Don't let tubing errors harm patients in your ED

Oxygen tubing is mistakenly connected to the intravenous (IV) line of a child receiving mediation via a nebulizer to treat asthma. The oxygen tubing is disconnected in seconds, but air entered the IV tubing, and the child dies instantly.

Could this incident, which actually happened in an ED, happen in your department? A recent Sentinel Event Alert on tubing misconnections from the Joint Commission on Accreditation of Healthcare Organizations warns that these dangerous errors are continuing. (To access the Alert, go to www.jcaho.org. Under "Sentinel Events," click on "Sentinel Event Alert." Under "Index of Issues," click on "Issue 36 — April 3, 2006: Tubing misconnections — a persistent and potentially deadly occurrence.")

Nine cases involving tubing misconnections, which resulted in eight deaths and one instance of permanent loss of function, have been reported to the Joint Commission's Sentinel Event Database to date.

4 steps to follow

The Joint Commission recommends the following:

  • Do not purchase nonintravenous equipment that is equipped with connectors that can physically mate with a female luer IV line connector.
  • Always trace a tube or catheter from the patient to the point of origin before connecting any new device or infusion.
  • Recheck connections and trace all patient tubes and catheters to their sources whenever patients are "handed off" to a new setting or service.
  • Route tubes and catheters having different purposes in different, standardized directions, such as IV lines routed toward the head and enteric lines toward the feet.

Always trace tubings

Here are actual cases of tubing errors that occurred in EDs in 2005, reported to MedMARx, the U.S. Pharmacopeia's national database for medication errors:

• An ED nurse intended to give nimodipine 30 mg via a nasogastric tube, but actually gave it through an endotracheal tube. "The drug was administered into the lung instead of the stomach and resulted in coughing, additional suctioning, and monitoring," says Rodney Hicks, PhD(c), ARNP, research coordinator for the Rockville, MD-based Center for the Advancement of Patient Safety.

• An ED nurse infused blood through nonblood tubing. "This presents a problem to packed red blood cells going through tubing of that size and the potential for hemolysis," says Hicks. "Hemolysis would occur because the diameter of the tubing is smaller, and some cells could rupture."

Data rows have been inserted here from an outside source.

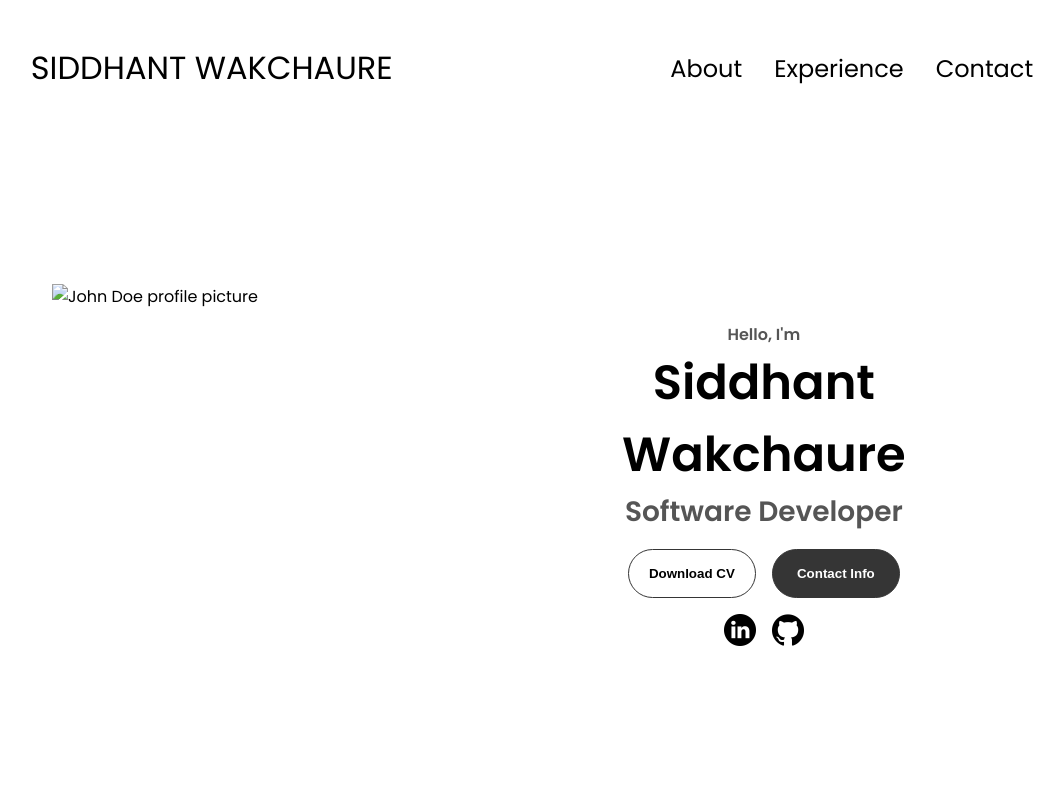
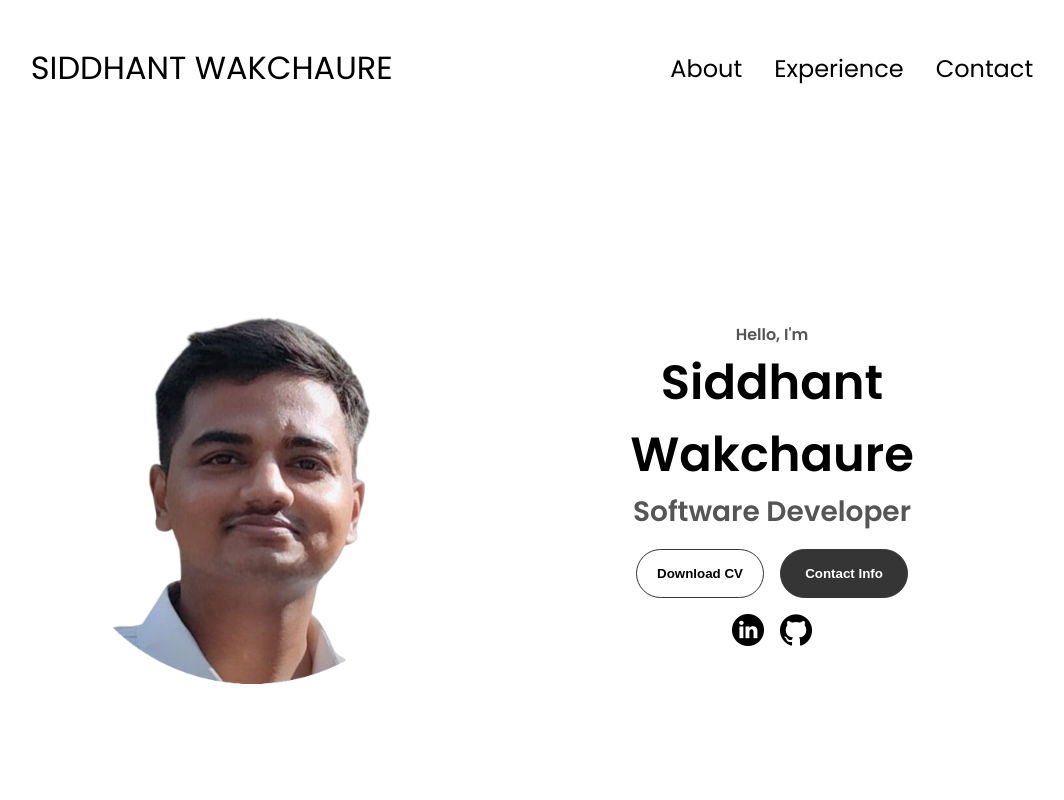
Before and after one commit to siddhant42002/SIDDHANT.github.io, a plain HTML site: page index.html in a window 1280 px wide. Shown: the top 800 px of the page, without its empty margins (108-1172 px from the left). Drawn offline with Linux system fonts and the light colour scheme; files whose address does not match are found by name.

Commit message:
Update index.html

```diff
--- a/index.html
+++ b/index.html
@@ -38,7 +38,7 @@
     </nav>
     <section id="profile">
       <div class="section__pic-container">
-        <img src="./assets/SIDD1.png" alt="John Doe profile picture" />
+        <img src="SIDD1.png" alt="John Doe profile picture" />
       </div>
       <div class="section__text">
         <p class="section__text__p1">Hello, I'm</p>
```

The inline filter used with blood would filter the cellular debris, but when a red blood cell ruptures, it leaks potassium in the blood stream, explains Hicks. "Too many blood cells that rupture could lead to renal failure by blocking the tubules and concurrently raising the serum potassium levels," he says. "These are two conditions that predispose patients to death."

• ED nurses infused nitroglycerin without the appropriate PVC tubing. "The product has the potential to "leech" into traditional plastic tubing. When this happens, the amount delivered to the patient is variable," says Hicks. The patient may be given a higher dose than needed, he explains.

To reduce the risk of error associated with wrong site tubing connections or wrong administration route, label all IV tubings and confirm the right tubing by tracing the tubing to its origin, says Hedy Cohen, vice president of Huntingdon Valley, PA-based Institute for Safe Medication Practices.

"Unfortunately, in the ED setting this can become difficult to do in emergency situations," says Cohen. "But until vendors manufacture tubings that have connections that will not allow for wrong-site attachments to happen, staff must recognize the potential for lethal errors to occur and adopt the practice of labeling and tracing of all tubings."

Sources

For more information on tubing misconnection errors in the ED, contact:

  • Hedy Cohen, Vice President, Institute for Safe Medication Practices, 1800 Byberry Road, Suite 810, Huntingdon Valley, PA 19006. Telephone: (215) 947-7797. E-mail: hcohen@ismp.org.
  • Rodney Hicks, PhD(c), ARNP, Research Coordinator, Center for the Advancement of Patient Safety, U.S. Pharmacopeia, 12601 Twinbrook Parkway, Rockville, MD 20852-1790. Telephone: (301) 816-8338. Fax: (301) 816-8532. E-mail: rh@usp.org.